I always bring what I need for work when I travel: my laptop, briefcase, shoulder bag. I generally always take my safari jackets because that is an easy uniform to wear. I have several of those in different colors, and a whole raft of pants that are suitable for the field in different colors. I wear sensible shoes and I have a particular pair of Tod’s boots, which are special because I’ve had them since the early ’90s. They’re very hardy and long-lasting, and they wear very well.
On staying safe in war zones:
I went to university and got my degree, but I didn’t receive any special danger training or anything like that. I just went through what journalists go through. I joined CNN in 1983 at the very bottom after I graduated from university, and climbed my way up. There’s not really a lot you can learn when it comes to staying safe in the field. It’s like being a soldier and going out and facing what’s out there. There’s a lot of danger, so you develop your instincts — and I think I’ve developed a good gut about where to go, how long to stay in a dangerous moment, and when to notice signs to pull out.
How she spends her downtime:
I do make time for myself. I like going to movies, I like going to theater, and I like going to certain sporting events and museums to see art. I definitely like going out to movies and breakfast and lunch or whatever it is with friends and family. That’s mostly what I do for myself. Occasionally I’m having a massage if I’m feeling stiff and in pain. I read of course. The latest novels I’ve read are The Sympathizer by Viet Thanh Nguyen and Commonwealth by Ann Patchett.
On taking over Charlie Rose’s PBS time slot:
They needed some content, so they’re running my show on PBS, which we’re very happy about. It’s really important to be able to report the world news and do it in a context that is relevant for Americans as well. That’s basically what I do: I provide the world view, the global perspective, and that’s very rare on American television. It’s also a really great opportunity to report on American issues for my international viewers — especially the shootings coming out of the United States and the foreign policies coming out of the administration. And likewise from abroad to report for the American PBS audience what the world is thinking.

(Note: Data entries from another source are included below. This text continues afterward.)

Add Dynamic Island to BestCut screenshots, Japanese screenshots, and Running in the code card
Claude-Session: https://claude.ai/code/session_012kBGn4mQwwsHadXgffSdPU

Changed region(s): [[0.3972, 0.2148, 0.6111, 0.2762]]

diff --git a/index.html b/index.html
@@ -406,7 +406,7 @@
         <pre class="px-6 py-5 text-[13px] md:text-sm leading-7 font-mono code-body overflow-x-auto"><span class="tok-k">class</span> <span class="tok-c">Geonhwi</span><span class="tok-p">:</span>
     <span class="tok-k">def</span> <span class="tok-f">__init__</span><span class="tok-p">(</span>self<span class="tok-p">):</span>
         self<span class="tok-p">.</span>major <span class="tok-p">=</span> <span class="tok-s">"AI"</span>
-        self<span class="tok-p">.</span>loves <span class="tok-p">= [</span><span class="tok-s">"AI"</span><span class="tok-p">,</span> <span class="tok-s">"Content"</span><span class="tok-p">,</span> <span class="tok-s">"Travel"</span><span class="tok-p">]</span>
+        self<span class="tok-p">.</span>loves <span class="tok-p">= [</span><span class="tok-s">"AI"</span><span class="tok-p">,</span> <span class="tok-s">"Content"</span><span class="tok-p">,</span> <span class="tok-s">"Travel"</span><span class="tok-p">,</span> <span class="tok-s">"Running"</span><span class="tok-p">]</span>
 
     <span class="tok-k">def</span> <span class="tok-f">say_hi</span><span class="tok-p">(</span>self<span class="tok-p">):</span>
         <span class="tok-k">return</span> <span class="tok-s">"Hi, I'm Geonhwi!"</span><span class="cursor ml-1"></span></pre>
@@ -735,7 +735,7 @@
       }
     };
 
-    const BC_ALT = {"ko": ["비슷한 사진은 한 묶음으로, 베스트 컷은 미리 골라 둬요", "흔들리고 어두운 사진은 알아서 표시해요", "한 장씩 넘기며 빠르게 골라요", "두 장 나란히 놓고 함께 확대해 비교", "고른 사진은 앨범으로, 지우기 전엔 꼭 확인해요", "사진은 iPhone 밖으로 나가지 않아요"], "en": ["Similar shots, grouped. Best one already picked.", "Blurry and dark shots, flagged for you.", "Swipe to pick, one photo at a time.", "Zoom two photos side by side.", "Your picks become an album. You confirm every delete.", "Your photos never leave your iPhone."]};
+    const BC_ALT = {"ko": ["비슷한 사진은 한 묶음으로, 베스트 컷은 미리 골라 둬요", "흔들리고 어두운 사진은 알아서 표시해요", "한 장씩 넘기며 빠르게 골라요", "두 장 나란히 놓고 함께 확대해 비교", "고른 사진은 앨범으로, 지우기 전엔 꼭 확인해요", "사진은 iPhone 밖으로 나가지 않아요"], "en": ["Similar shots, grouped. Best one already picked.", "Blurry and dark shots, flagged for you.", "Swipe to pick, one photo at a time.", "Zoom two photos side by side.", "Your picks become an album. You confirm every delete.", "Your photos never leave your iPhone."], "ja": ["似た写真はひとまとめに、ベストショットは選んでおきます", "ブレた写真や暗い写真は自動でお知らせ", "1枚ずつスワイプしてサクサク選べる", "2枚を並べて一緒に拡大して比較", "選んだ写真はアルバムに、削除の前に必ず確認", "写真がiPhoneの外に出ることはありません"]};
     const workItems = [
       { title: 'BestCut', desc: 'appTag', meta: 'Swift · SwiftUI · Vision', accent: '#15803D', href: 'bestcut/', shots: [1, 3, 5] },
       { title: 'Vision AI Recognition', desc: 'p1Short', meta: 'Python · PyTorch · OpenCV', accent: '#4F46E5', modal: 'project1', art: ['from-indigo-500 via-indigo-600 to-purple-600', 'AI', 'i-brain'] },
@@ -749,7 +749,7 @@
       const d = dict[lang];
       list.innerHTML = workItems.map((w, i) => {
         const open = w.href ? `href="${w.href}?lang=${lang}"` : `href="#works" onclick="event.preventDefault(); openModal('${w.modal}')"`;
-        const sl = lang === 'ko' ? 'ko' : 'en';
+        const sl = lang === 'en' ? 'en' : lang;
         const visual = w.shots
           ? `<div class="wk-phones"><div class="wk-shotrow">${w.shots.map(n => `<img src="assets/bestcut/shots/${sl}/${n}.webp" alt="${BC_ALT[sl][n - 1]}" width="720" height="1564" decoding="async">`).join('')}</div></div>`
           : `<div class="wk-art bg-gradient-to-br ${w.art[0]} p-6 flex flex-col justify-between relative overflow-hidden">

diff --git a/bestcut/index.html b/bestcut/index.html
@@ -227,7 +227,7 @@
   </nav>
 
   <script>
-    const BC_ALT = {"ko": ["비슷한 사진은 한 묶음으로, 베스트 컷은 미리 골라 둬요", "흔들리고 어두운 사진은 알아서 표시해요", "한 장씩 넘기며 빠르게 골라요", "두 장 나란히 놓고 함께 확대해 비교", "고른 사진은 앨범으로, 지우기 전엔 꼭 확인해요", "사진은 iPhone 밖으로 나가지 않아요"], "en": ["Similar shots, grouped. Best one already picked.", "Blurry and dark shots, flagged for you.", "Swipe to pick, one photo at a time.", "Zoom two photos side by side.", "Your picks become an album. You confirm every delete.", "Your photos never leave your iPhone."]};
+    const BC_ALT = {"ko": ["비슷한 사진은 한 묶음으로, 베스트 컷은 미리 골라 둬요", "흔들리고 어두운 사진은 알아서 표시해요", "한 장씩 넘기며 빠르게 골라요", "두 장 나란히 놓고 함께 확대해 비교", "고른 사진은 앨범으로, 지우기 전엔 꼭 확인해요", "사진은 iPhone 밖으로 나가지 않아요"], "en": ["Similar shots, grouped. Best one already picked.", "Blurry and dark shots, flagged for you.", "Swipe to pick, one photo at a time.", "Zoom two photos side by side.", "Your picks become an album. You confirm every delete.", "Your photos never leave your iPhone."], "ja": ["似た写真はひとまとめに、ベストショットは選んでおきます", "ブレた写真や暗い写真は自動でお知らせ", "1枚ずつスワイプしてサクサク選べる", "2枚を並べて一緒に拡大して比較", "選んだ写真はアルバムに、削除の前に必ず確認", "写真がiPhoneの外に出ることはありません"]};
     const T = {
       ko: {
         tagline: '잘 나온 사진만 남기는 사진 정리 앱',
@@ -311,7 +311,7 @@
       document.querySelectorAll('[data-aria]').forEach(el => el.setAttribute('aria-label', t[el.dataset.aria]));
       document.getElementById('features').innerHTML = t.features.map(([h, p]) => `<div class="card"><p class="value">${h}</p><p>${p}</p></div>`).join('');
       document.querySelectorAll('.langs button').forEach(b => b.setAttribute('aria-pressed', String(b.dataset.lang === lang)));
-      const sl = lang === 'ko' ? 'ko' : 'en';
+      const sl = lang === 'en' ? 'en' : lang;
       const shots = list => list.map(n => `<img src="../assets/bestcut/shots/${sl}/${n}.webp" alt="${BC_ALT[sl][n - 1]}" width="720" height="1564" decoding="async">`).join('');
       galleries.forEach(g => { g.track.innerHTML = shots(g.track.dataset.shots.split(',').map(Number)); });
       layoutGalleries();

What she’s learned covering sex around the world:
One of the most exciting projects I’ve worked on in a long time has been this six-part series about love and sex around the world. It’s mostly done through women’s and young girls’ perspectives, but it’s really a very unusual and somewhat unprecedented look at the complexity of sex, intimacy, partnership, and motherhood. It’s not about talking to experts or famous people. It’s all very much about ordinary people from all over the world. I go to Berlin, Beirut, New Delhi, and Accra in Ghana. There are amazing similarities between women all over the world and the crucial differences in culture. It’s just so interesting.
On giving career advice:
The time to give women advice is over. Women can do exactly what men can do. If anything, this year has shown that that’s absolutely the case. So I would give women and men the same advice, and that is follow your heart, follow your gut, follow your instincts. Journalism is about rigorous adherence to the truth. That’s what you’re going out to report — you’re going out to find facts, the truth, and you’re going to be the eyes and ears of folks back home who need and want to know what’s going on in the world. Women have more than made their mark in this profession and there should be no more divisions of attention, labor, or rewards in the field of journalism.
Her nighttime routine:
I generally get home around 8 p.m. and I’m definitely quite tired, because it’s been a heavy day mentally and physically. Often I do go out to dinner with friends afterward or I’ll go out to the theater or a movie — but not every single night, because I also have to prepare for the next morning. Or sometimes there’s great TV on and I watch that. I tend to turn the light off latest by midnight.